Like Schaeffer, Mary Lynn Tobin has served 18 years as a reverend. She has watched Davis Community Church grow from the only Protestant (and Presbyterian) congregation in town to one of many, without losing its central place in the community. As for how she got into the ministry in the first place, Tobin recalled, “I think I was probably called really early in life, but I didn’t get it because I didn’t know any women who had been ordained.” It wasn’t until age 27, when she heard a laywoman preach, that her life came into focus. “I had a really dramatic, scales-fall-from-your-eyes kind of experience, and realized God was calling me directly into the ministry.”
Together, Tobin and Schaeffer helped dispel the stereotype of the happy-go-lucky Christian with a perma-grin who insists that life is one blessing after another if you just love Jesus.
I am a middle-aged woman who has been diagnosed as depressed. I’ve always been a spiritual person, but within the past few years I have begun to seriously question my faith. It’s nothing specific I can put my finger on; just this nagging feeling that I am alone in the world and no amount of doctrine or fellowship brings comfort. How do I feel close to God when my life feels like it has no meaning or purpose?
Tobin began by explaining: “People who suffer from depression sometimes get the wrong idea that how they’re feeling is a sign of their spiritual health, and it’s not necessarily the same. We can be feeling down, we can be depressed, and that has nothing to do with how strong our faith is.”
“Oftentimes, whether we’re sick with depression or with cancer, it affects how we’re feeling about our faith,” Schaeffer reiterated. “Sometimes it will draw somebody closer. Sometimes it will draw them away and make them question. I would let the person know that questioning your faith is a part of faith.”

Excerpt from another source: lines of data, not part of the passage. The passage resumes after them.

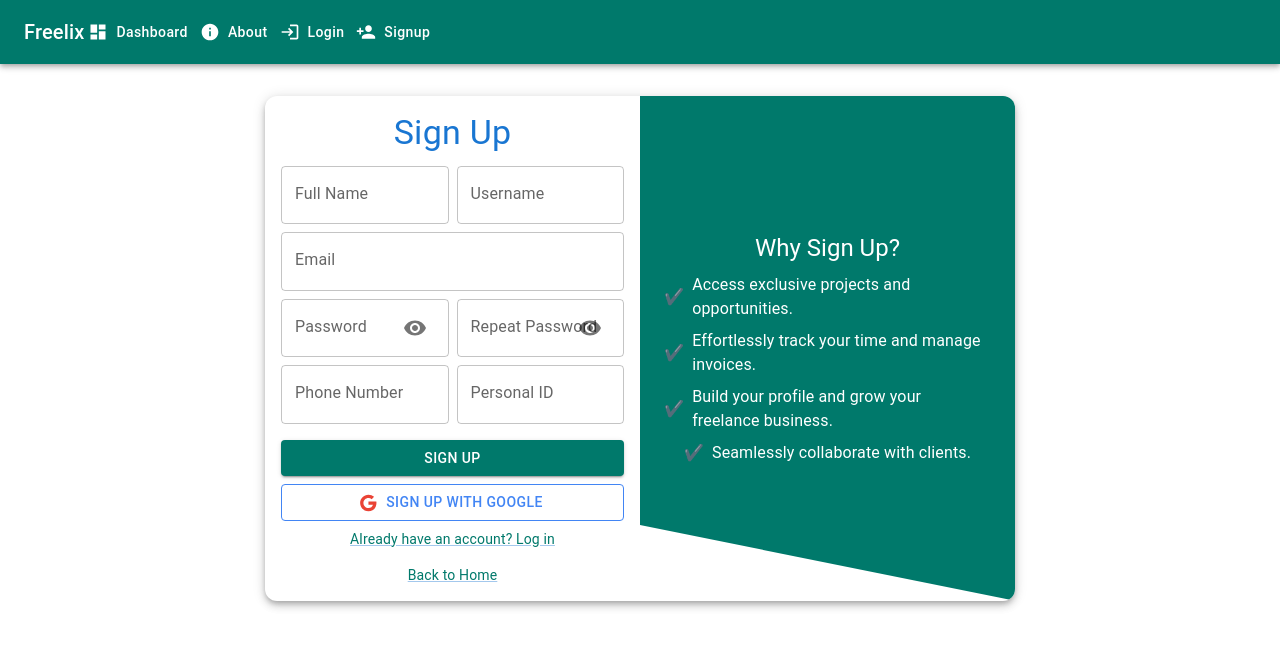
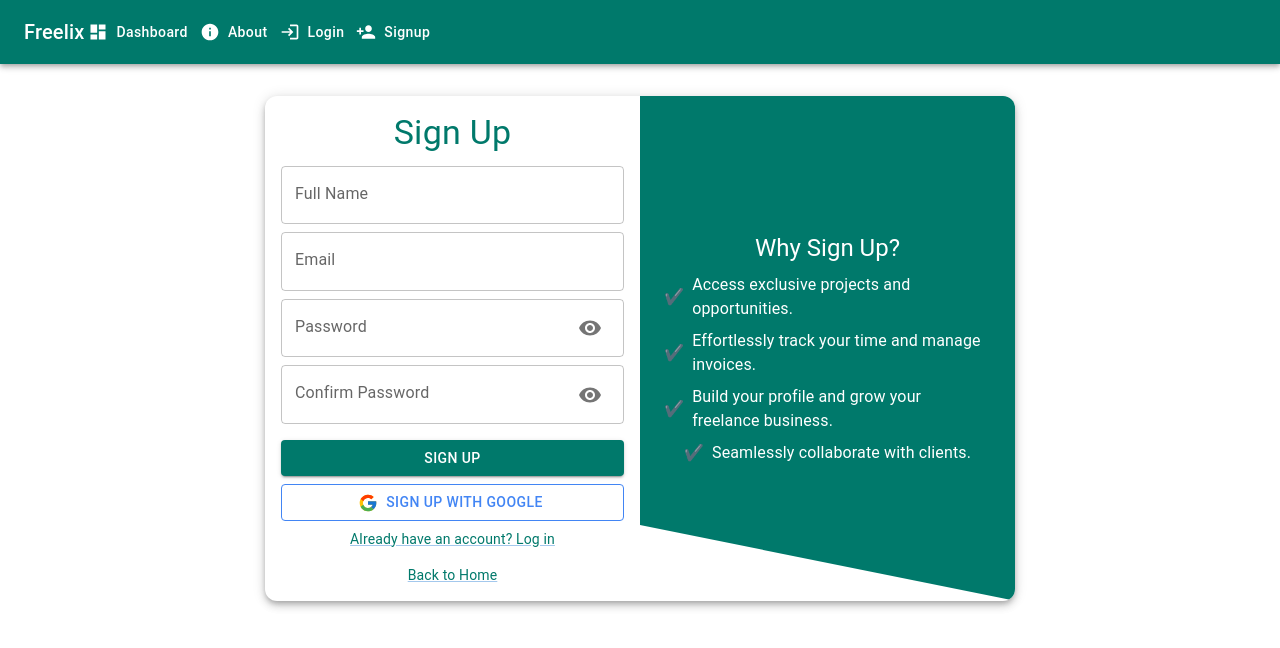
Before and after one commit to ABBYFRED-FINAL-DEMO-PROJECT/Freelix-Front-end, a React (Vite) app: page /signup in a window 1280 px wide. Shown: the top 648 px of the page. Built offline with nearby package versions, Linux system fonts and the light colour scheme.

Commit message:
edit form updated

```diff
--- a/src/pages/Signup.jsx
+++ b/src/pages/Signup.jsx
@@ -1,19 +1,18 @@
 import React, { useState } from 'react';
 import {
-  Box, Button, Checkbox, FormControlLabel, Grid, IconButton, InputAdornment, Link,
+  Box, Button, CircularProgress, Grid, IconButton, InputAdornment, Link,
   TextField, Typography, Card, CardContent
 } from '@mui/material';
 import { Visibility, VisibilityOff } from '@mui/icons-material';
-import GoogleIcon from '@mui/icons-material/Google';
 import { ToastContainer, toast } from 'react-toastify';
 import 'react-toastify/dist/ReactToastify.css';
 
 const Signup = () => {
   const [formData, setFormData] = useState({
-    fullName: '', username: '', email: '', password: '', repeatPassword: '',
-    phoneNumber: '', personalId: '', rememberMe: false
+    fullName: '', email: '', password: '', confirmPassword: '', rememberMe: false
   });
   const [showPassword, setShowPassword] = useState(false);
+  const [loading, setLoading] = useState(false);
 
   const handleChange = (event) => {
     const { name, value, type, checked } = event.target;
@@ -25,10 +24,15 @@ const Signup = () => {
 
   const handleSubmit = (event) => {
     event.preventDefault();
-    toast.success('Sign Up Successful!', {
-      position: toast.POSITION.TOP_CENTER,
-      autoClose: 2000,
-    });
+    setLoading(true);
+
+    setTimeout(() => {
+      toast.success('Sign Up Successful!', {
+        position: toast.POSITION.TOP_CENTER,
+        autoClose: 2000,
+      });
+      setLoading(false);
+    }, 2000); // Simulate a sign-up delay
   };
 
   return (
@@ -36,26 +40,19 @@ const Signup = () => {
       <Card sx={{
         display: 'flex', flexDirection: { xs: 'column', md: 'row' },
         maxWidth: 750, width: '100%', borderRadius: 3, overflow: 'hidden', boxShadow: 5,
-        minHeight: { xs: 280, md: 340 } // Slightly reduced height for responsiveness
+        minHeight: { xs: 280, md: 340 }
       }}>
         {/* Left Side: Signup Form */}
         <CardContent sx={{ width: { xs: '100%', md: '50%' }, padding: 2 }}>
-          <Typography variant="h4" gutterBottom align="center" color="primary">
+          <Typography variant="h4" gutterBottom align="center" color="#00796B">
             Sign Up
           </Typography>
           <form onSubmit={handleSubmit}>
             <Grid container spacing={1}>
-              <Grid item xs={6}>
+              <Grid item xs={12}>
                 <TextField
                   fullWidth label="Full Name" placeholder="Enter your full name"
                   name="fullName" value={formData.fullName} onChange={handleChange}
-                  InputProps={{ sx: { paddingY: 0.3, fontSize: '0.9rem' } }}
-                />
-              </Grid>
-              <Grid item xs={6}>
-                <TextField
-                  fullWidth label="Username" placeholder="Choose a username"
-                  name="username" value={formData.username} onChange={handleChange}
                   InputProps={{ sx: { paddingY: 0.3, fontSize: '0.9rem' } }}
                 />
               </Grid>
@@ -66,7 +63,7 @@ const Signup = () => {
                   InputProps={{ sx: { paddingY: 0.3, fontSize: '0.9rem' } }}
                 />
               </Grid>
-              <Grid item xs={6}>
+              <Grid item xs={12}>
                 <TextField
                   fullWidth label="Password" placeholder="Create a password"
                   name="password" type={showPassword ? 'text' : 'password'}
@@ -83,11 +80,11 @@ const Signup = () => {
                   }}
                 />
               </Grid>
-              <Grid item xs={6}>
+              <Grid item xs={12}>
                 <TextField
-                  fullWidth label="Repeat Password" placeholder="Re-enter your password"
-                  name="repeatPassword" type={showPassword ? 'text' : 'password'}
-                  value={formData.repeatPassword} onChange={handleChange}
+                  fullWidth label="Confirm Password" placeholder="Re-enter your password"
+                  name="confirmPassword" type={showPassword ? 'text' : 'password'}
+                  value={formData.confirmPassword} onChange={handleChange}
                   InputProps={{
                     sx: { paddingY: 0.3, fontSize: '0.9rem' },
                     endAdornment: (
@@ -97,30 +94,19 @@ const Signup = () => {
                         </IconButton>
                       </InputAdornment>
                     ),
-                    placeholder: "Re-enter your password" // Ensure the placeholder text does not overlap
                   }}
-                />
-              </Grid>
-              <Grid item xs={6}>
-                <TextField
-                  fullWidth label="Phone Number" placeholder="Enter your phone number"
-                  name="phoneNumber" type="tel" value={formData.phoneNumber} onChange={handleChange}
-                  InputProps={{ sx: { paddingY: 0.3, fontSize: '0.9rem' } }}
-                />
-              </Grid>
-              <Grid item xs={6}>
-                <TextField
-                  fullWidth label="Personal ID" placeholder="Enter your personal ID"
-                  name="personalId" value={formData.personalId} onChange={handleChange}
-                  InputProps={{ sx: { paddingY: 0.3, fontSize: '0.9rem' } }}
                 />
               </Grid>
               <Grid item xs={12}>
                 <Button
-                  fullWidth variant="contained" sx={{ backgroundColor: '#00796B', color: '#fff', mt: 1 }}
+                  fullWidth
+                  variant="contained"
+                  sx={{ backgroundColor: '#00796B', color: '#fff', mt: 1 }}
                   type="submit"
+                  disabled={loading}
+                  startIcon={loading && <CircularProgress size={20} color="inherit" />}
                 >
-                  Sign Up
+                  {loading ? 'Signing Up...' : 'Sign Up'}
                 </Button>
               </Grid>
               <Grid item xs={12}>
@@ -133,7 +119,7 @@ const Signup = () => {
                       borderColor: '#4285F4',
                     },
                   }}
-                  startIcon={<GoogleIcon sx={{ color: '#EA4335' }} />}
+                  startIcon={<img src="/google.svg" alt="Google G logo" style={{ width: 20, height: 20 }} />}
                 >
                   Sign Up with Google
                 </Button>
```
Also changed, not shown: public/google.svg (added).
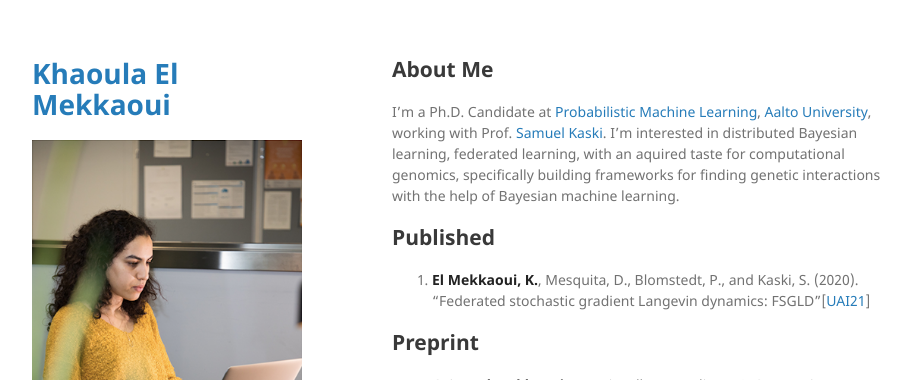
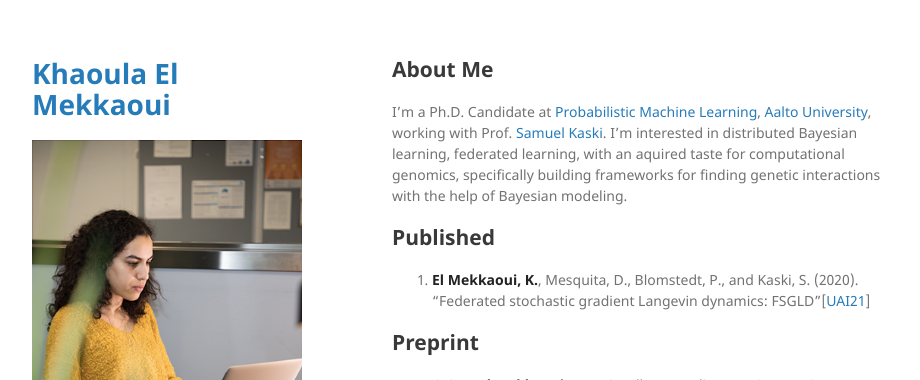
Before and after one commit to Mekkhaoula/khaoula-el-mekkaoui.github.io, a Jekyll site: the page built from index.md, in a window 1280 px wide and 1344 px high. Shown: the top 380 px of the window, without its empty margins (178-1098 px from the left). Built offline with Jekyll 4.4.1, drawn with Linux system fonts in a browser that asks for light colours; the repository's description, which GitHub fills in, is left out; our own code applies the rules of GitHub Pages for plain Markdown files.

Commit message:
Update index.md

```diff
--- a/index.md
+++ b/index.md
@@ -3,7 +3,7 @@ layout: default
 ---
 
 ## About Me
- I'm a Ph.D. Candidate at [Probabilistic Machine Learning](https://research.cs.aalto.fi/pml/), [Aalto University](http://www.aalto.fi/en/), working with Prof. [Samuel Kaski](https://people.aalto.fi/samuel.kaski). I'm interested in distributed Bayesian learning, federated learning, with an aquired taste for computational genomics, specifically building frameworks for finding genetic interactions with the help of Bayesian machine learning.
+ I'm a Ph.D. Candidate at [Probabilistic Machine Learning](https://research.cs.aalto.fi/pml/), [Aalto University](http://www.aalto.fi/en/), working with Prof. [Samuel Kaski](https://people.aalto.fi/samuel.kaski). I'm interested in distributed Bayesian learning, federated learning, with an aquired taste for computational genomics, specifically building frameworks for finding genetic interactions with the help of Bayesian modeling.
 
 <!-- More about me [here](./more_about_me.html). -->
 
```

In fact, even pastors doubt from time to time.
“They go through rough times in the church, they get depressed, and they begin to question the call. It happens,” said Schaeffer.
Unlike some religious affiliations that discourage against anti-depressants, Schaeffer and Tobin were adamant that depression is an illness that can be treated.
“Some people get advice from well-meaning friends who are Christian, saying, ‘You shouldn’t take medicine; if you were strong enough in your faith you wouldn’t need medicine.’ That’s hogwash,” said Schaeffer.
“Do they not believe in medical care?” Tobin chimed in. “Would they tell a cancer patient, ‘Don’t get chemo’? Because that’s what [depression] is: an illness.”
Tobin’s church provides a mental-health support group, which helps people suffering from depression to “normalize their reality. Having six other people in the same room saying, ‘Yes, when I feel down, I feel like Jesus is a long way off,’ I think is very helpful for them.”
Simply acknowledging the common experience of suffering—and the unattainable illusion of saintly perfection—is a step toward healing. “The church is full of people who are depressed, angry, broken, struggling with depression, everything in the world,” said Tobin. “We’re not great people. We’re suffering people like everyone else. And we can come together and admit that and bless each other and be supportive.”
Both clergy agreed that the worst thing to do in a state of despair is withdraw from the world.
“It’s even more important for somebody suffering from depression to be with people, to be energized,” said Tobin.
And for those whose faith seems as fickle as a summer breeze, Tobin and Schaeffer offered some reassurance:
“There’s no ‘should’ to faith being strong,” Tobin said. “Faith is faith; you can’t put it on a continuum or scale. It’s where we put our trust. I’m putting my faith in the belief that this path that Jesus has laid out for me, which has to do with not being afraid of death—death meaning the many ways that we die in order to really truly live in the world—is the way to life, to wholeness. I would never say to someone, ‘You have to have a strong faith.’ Faith is faith; sometimes we feel like it’s strong, and sometimes it’s not.”
“I like to think this is a journey,” agreed Schaeffer. “There are peaks and valleys. Sometimes you want to pull away when things are bad, maybe out of fear that you’ve been bad and ‘God’s not gonna love me.’ That’s not the case. It’s unearned. God’s gonna love you no matter what.”
Tobin shared one of her favorite quotes: “‘Doubts are the ants in the pants of faith.’ Doubts are what get us going. I tell people that annually I go through this ‘What am I doing?’ phase. It’s just part of my experience as a pastor. I certainly expect that others have doubts and questions, and those are the things that actually take us to a deeper place in our faith journey.
“I don’t believe there are any pat answers out there,” she continued. “I think there are mostly only questions. And we learn answers for now, and answers change as we have more experience with God.”
Schaeffer offered the flip side of the coin.
“Sometimes we have more questions with experience, too.”